I do learn a lot on Sundays; From the latest in the entertainment scene, neighbourhood gossip, to playful banter, and even very inspirational aspirations by these young folks. Sometimes, I think it is the only reason I go to work on Sundays.
It is important to mention that I am not too far removed from my customers’ age bracket, even though they sometimes treat me like a fossil. That, coupled with my open and welcoming nature, enables them to let me jump in and out of their conversations occasionally.
Yesterday, like many other Sundays, one of the conversations was about sex. The only difference is that I learnt something new. It is actually what made me jump into their conversation, which I mostly avoid, especially when the topic is sex. It is actually in part why I have chosen to write to you.
After moments of listening, I decided to cheekily ask them why they dawned their Sunday best and went to church, only to come and talk about sex. They laughed it off and looked at me like the fossil I was. However, given that my line of questioning bordered on their seemingly most favorite topic, I ended up getting quite a few answers and ‘schooled’ in the process.
“Leo ni Sunday (Today is Sunday),” one of them replied. I then thought to myself, “Of course, it’s Sunday, that’s why I am at the shop.” So, I looked at them more inquisitively. I then got a rude awakening from the next reply. The kids dress up alright, but not for church as I had initially thought. They dress up for sex dates. They actually call it ‘Sex Sunday’ – Yes, it is a thing!
Comparatively, Sunday is the one day where there is usually the most limited parental or adult availability, and thus supervision in most households. This is because most are usually either in church, shopping, or any other external preparations, for the coming week. This is when the young ones who mostly elect to stay behind, take advantage to ‘play adults.’
Upon that realization, I decided to question further. “Do you guys have protected sex? How many sexual partners do each of you have?” At this point, they had lost all shyness and were answering me with all manner of bravado. “Protected sex is for amateurs,” they said, without knowing that they were the real amateurs and at best, misinformed. They also went on to brag about the different ‘escapades’ they have each had with multiple partners. I know some were lying, but there is always some form of truth.
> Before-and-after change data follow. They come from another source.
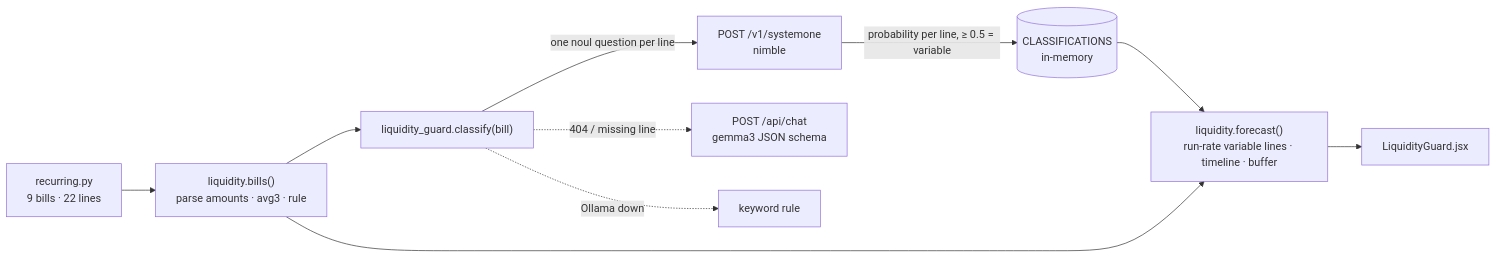
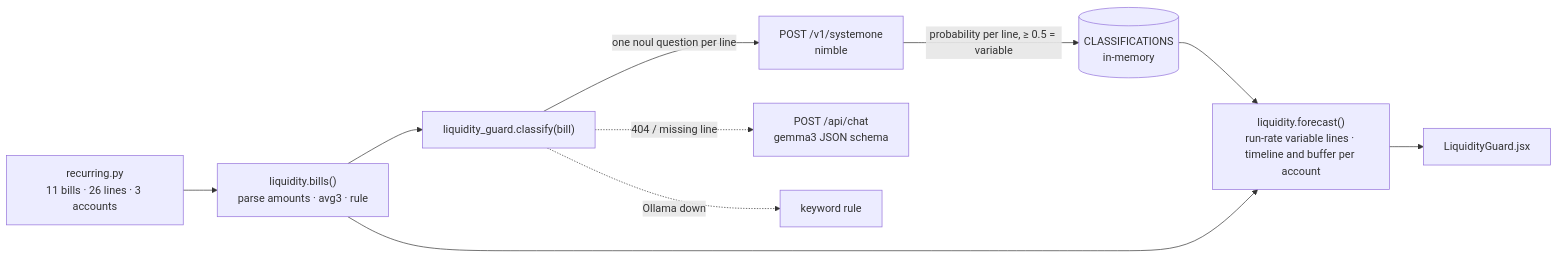
One commit to rajatrao/payment_intelligence changed the ninth of 9 diagrams in docs/ARCHITECTURE.md. Above: the diagram before and after it, drawn with Mermaid. The commit also changed other lines of this file and 11 other files, not shown here.

First line of the commit message:
Liquidity Guard: three bank accounts with bill distribution donuts; tab and docs tidy-up

````diff
--- a/docs/ARCHITECTURE.md
+++ b/docs/ARCHITECTURE.md
@@ -831,12 +831,12 @@
 ```mermaid
 flowchart LR
-    data["recurring.py<br/>9 bills · 22 lines"] --> bills["liquidity.bills()<br/>parse amounts · avg3 · rule"]
+    data["recurring.py<br/>11 bills · 26 lines · 3 accounts"] --> bills["liquidity.bills()<br/>parse amounts · avg3 · rule"]
     bills --> classify["liquidity_guard.classify(bill)"]
     classify -- "one noul question per line" --> nimble["POST /v1/systemone<br/>nimble"]
     nimble -- "probability per line, ≥ 0.5 = variable" --> store[("CLASSIFICATIONS<br/>in-memory")]
     classify -. "404 / missing line" .-> gemma["POST /api/chat<br/>gemma3 JSON schema"]
     classify -. "Ollama down" .-> rule["keyword rule"]
-    store --> forecast["liquidity.forecast()<br/>run-rate variable lines · timeline · buffer"]
+    store --> forecast["liquidity.forecast()<br/>run-rate variable lines · timeline and buffer per account"]
     bills --> forecast
     forecast --> ui["LiquidityGuard.jsx"]
 ```
````
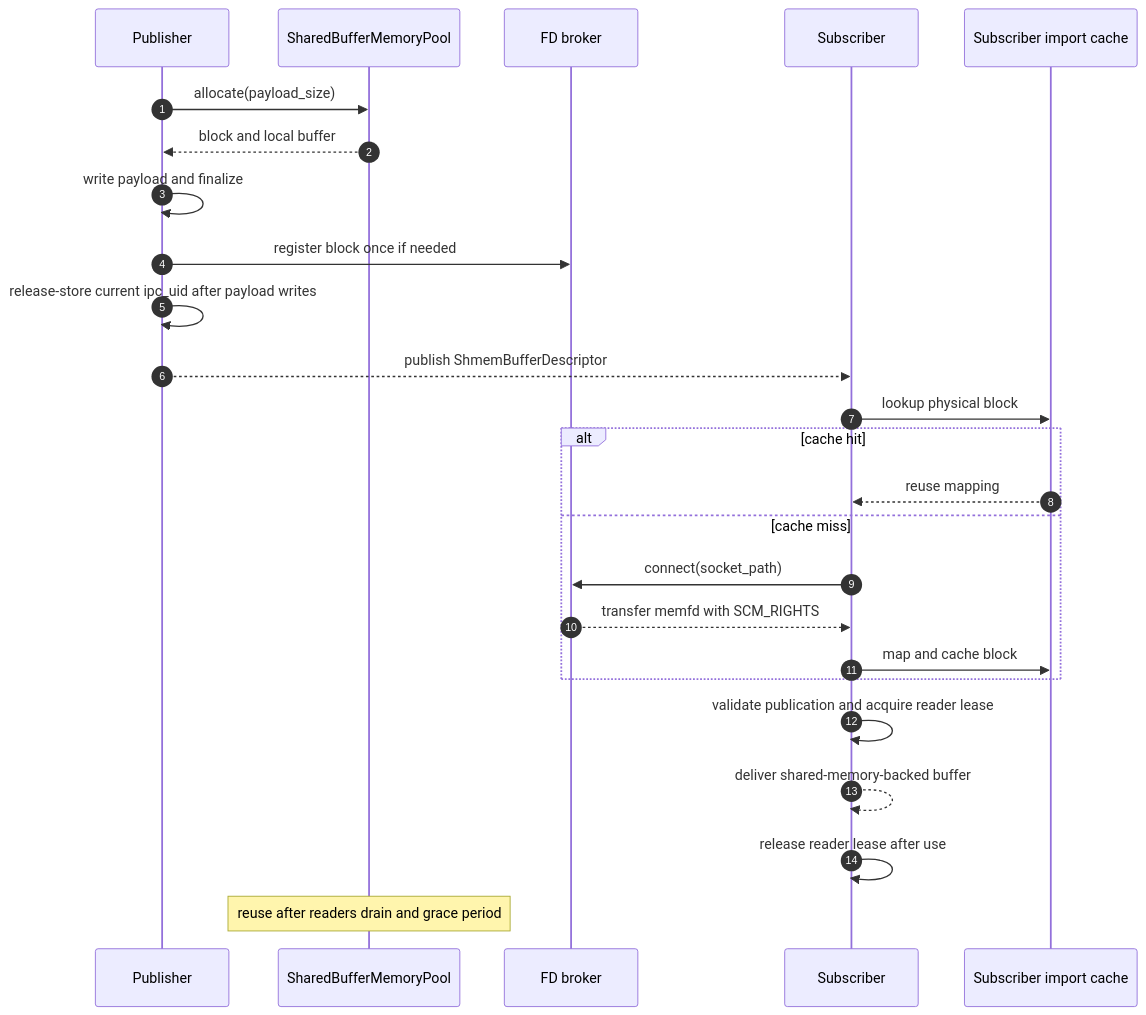
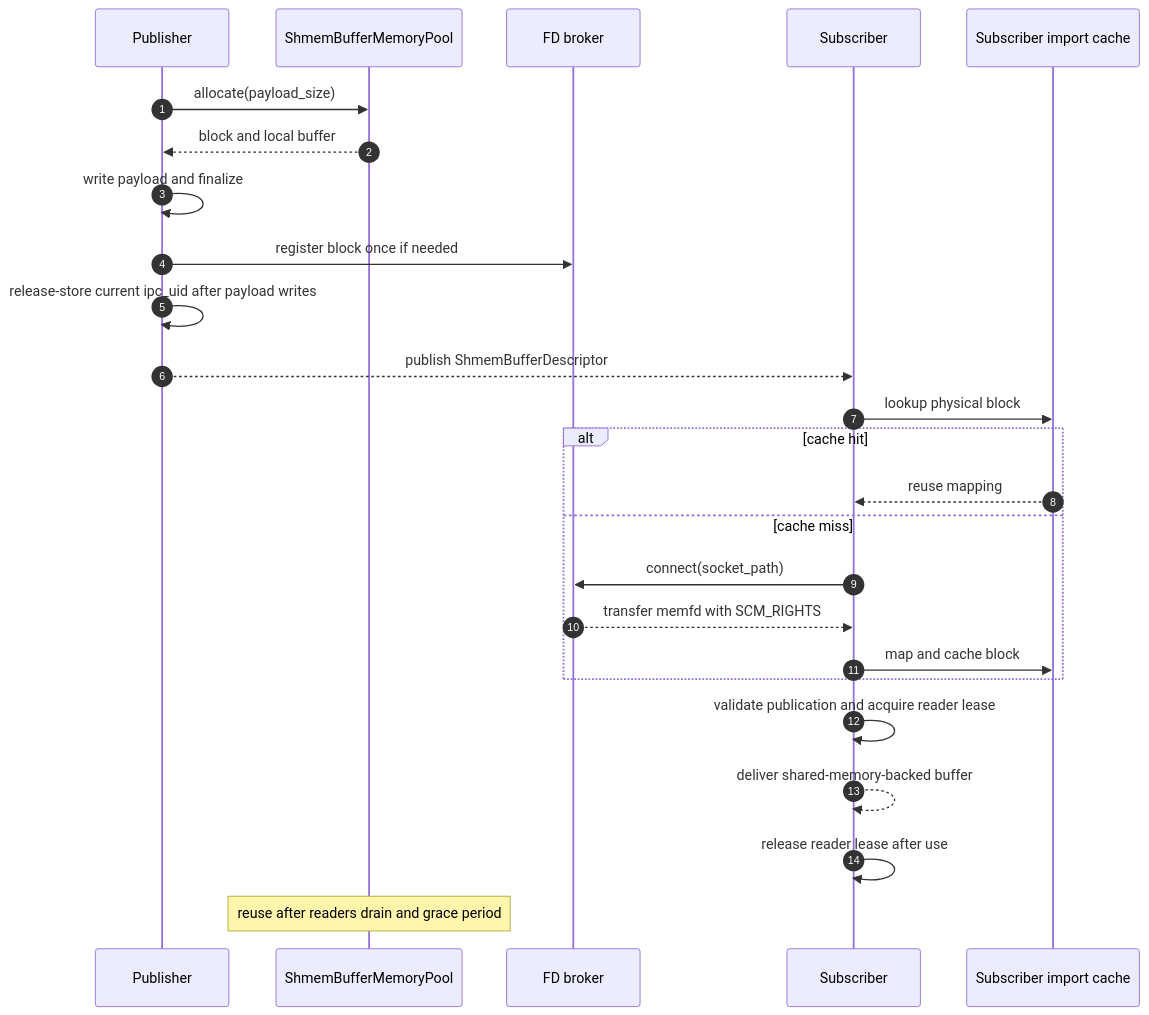
The second of 6 diagrams in docs/shmem_buffer_backend_design.md (dskkato/shmem_buffer_backend), drawn with Mermaid before and after one commit. The commit also changed other lines of this file and 19 other files, not shown here.

Commit message:
Rename shared buffer classes to ShmemBuffer

````diff
--- a/docs/shmem_buffer_backend_design.md
+++ b/docs/shmem_buffer_backend_design.md
@@ -74,30 +74,30 @@
 ```mermaid
 sequenceDiagram
   autonumber
   participant Pub as Publisher
-  participant Pool as SharedBufferMemoryPool
+  participant Pool as ShmemBufferMemoryPool
   participant Broker as FD broker
   participant Sub as Subscriber
   participant Cache as Subscriber import cache
 
   Pub->>Pool: allocate(payload_size)
   Pool-->>Pub: block and local buffer
   Pub->>Pub: write payload and finalize
   Pub->>Broker: register block once if needed
   Pub->>Pub: release-store current ipc_uid after payload writes
   Pub-->>Sub: publish ShmemBufferDescriptor
 
   Sub->>Cache: lookup physical block
   alt cache hit
     Cache-->>Sub: reuse mapping
   else cache miss
     Sub->>Broker: connect(socket_path)
     Broker-->>Sub: transfer memfd with SCM_RIGHTS
     Sub->>Cache: map and cache block
   end
 
   Sub->>Sub: validate publication and acquire reader lease
   Sub-->>Sub: deliver shared-memory-backed buffer
   Sub->>Sub: release reader lease after use
   Note over Pool: reuse after readers drain and grace period
 ```
````
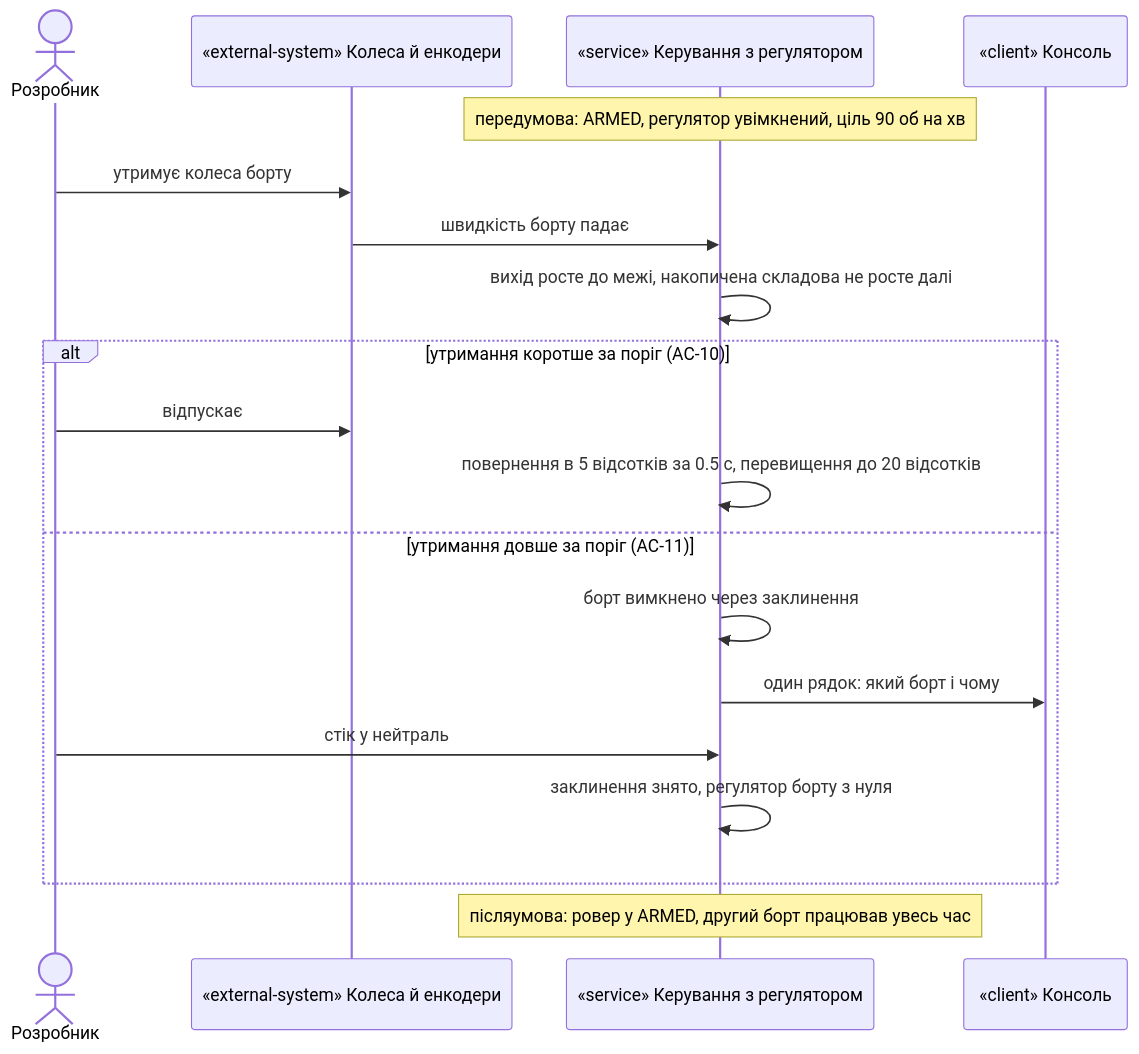
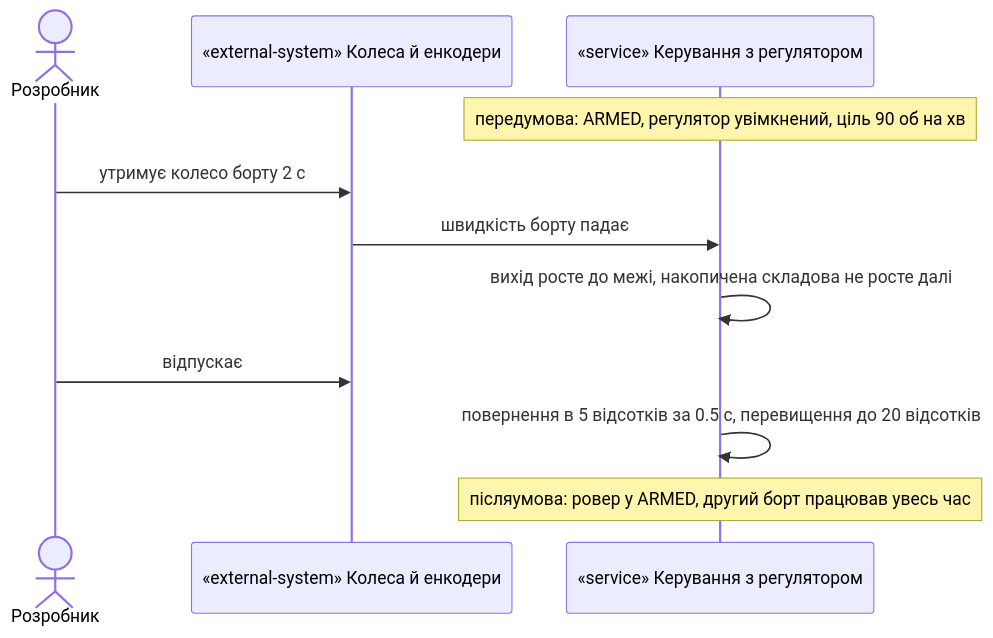
The fifth of 7 diagrams in docs/features/phase5-pid/sad.md (12romis/esp32-elrs-rover), drawn with Mermaid before and after one commit. The commit also changed other lines of this file, not shown here.

Commit message:
sequences: phase5-pid sad.md runtime flows (потік 5, без заклинювання)

````diff
--- a/docs/features/phase5-pid/sad.md
+++ b/docs/features/phase5-pid/sad.md
@@ -258,21 +256,13 @@
 ```mermaid
 sequenceDiagram
     actor Dev as Розробник
     participant WH as «external-system» Колеса й енкодери
     participant CT as «service» Керування з регулятором
-    participant CON as «client» Консоль
     Note over CT: передумова: ARMED, регулятор увімкнений, ціль 90 об на хв
-    Dev->>WH: утримує колеса борту
+    Dev->>WH: утримує колесо борту 2 с
     WH->>CT: швидкість борту падає
     CT->>CT: вихід росте до межі, накопичена складова не росте далі
-    alt утримання коротше за поріг (AC-10)
-        Dev->>WH: відпускає
-        CT->>CT: повернення в 5 відсотків за 0.5 с, перевищення до 20 відсотків
-    else утримання довше за поріг (AC-11)
-        CT->>CT: борт вимкнено через заклинення
-        CT->>CON: один рядок: який борт і чому
-        Dev->>CT: стік у нейтраль
-        CT->>CT: заклинення знято, регулятор борту з нуля
-    end
+    Dev->>WH: відпускає
+    CT->>CT: повернення в 5 відсотків за 0.5 с, перевищення до 20 відсотків
     Note over CT: післяумова: ровер у ARMED, другий борт працював увесь час
 ```
````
It is no wonder I was not really shocked when the new HIV infection statistics were reported yesterday evening, on Tv. 15-28-year olds accounted for more than half of the new infections in 2020, Nairobi being one of the most affected counties. This is according to the National Aids Control Council (NACC).
Based on my guests’ answers, it was only natural that they also knew nothing about the HIV stats in the country. I immediately took it upon myself to show them the 2019 stats through my phone. They were shocked.
I know that they will not necessarily abstain from sex. However, I sure do hope that those stats will be enough to hinder them from unprotected sex.
In conclusion, I think parents and adults need to do more. Not only in terms of supervision, but also guidance. I know in ‘my days’ sex was a taboo topic, but it is time we embrace it. The risks of not embracing the topic far outweigh the discomfort.
Liz Otaye is a Strategic Partnerships Specialist based in Nairobi; Kenya.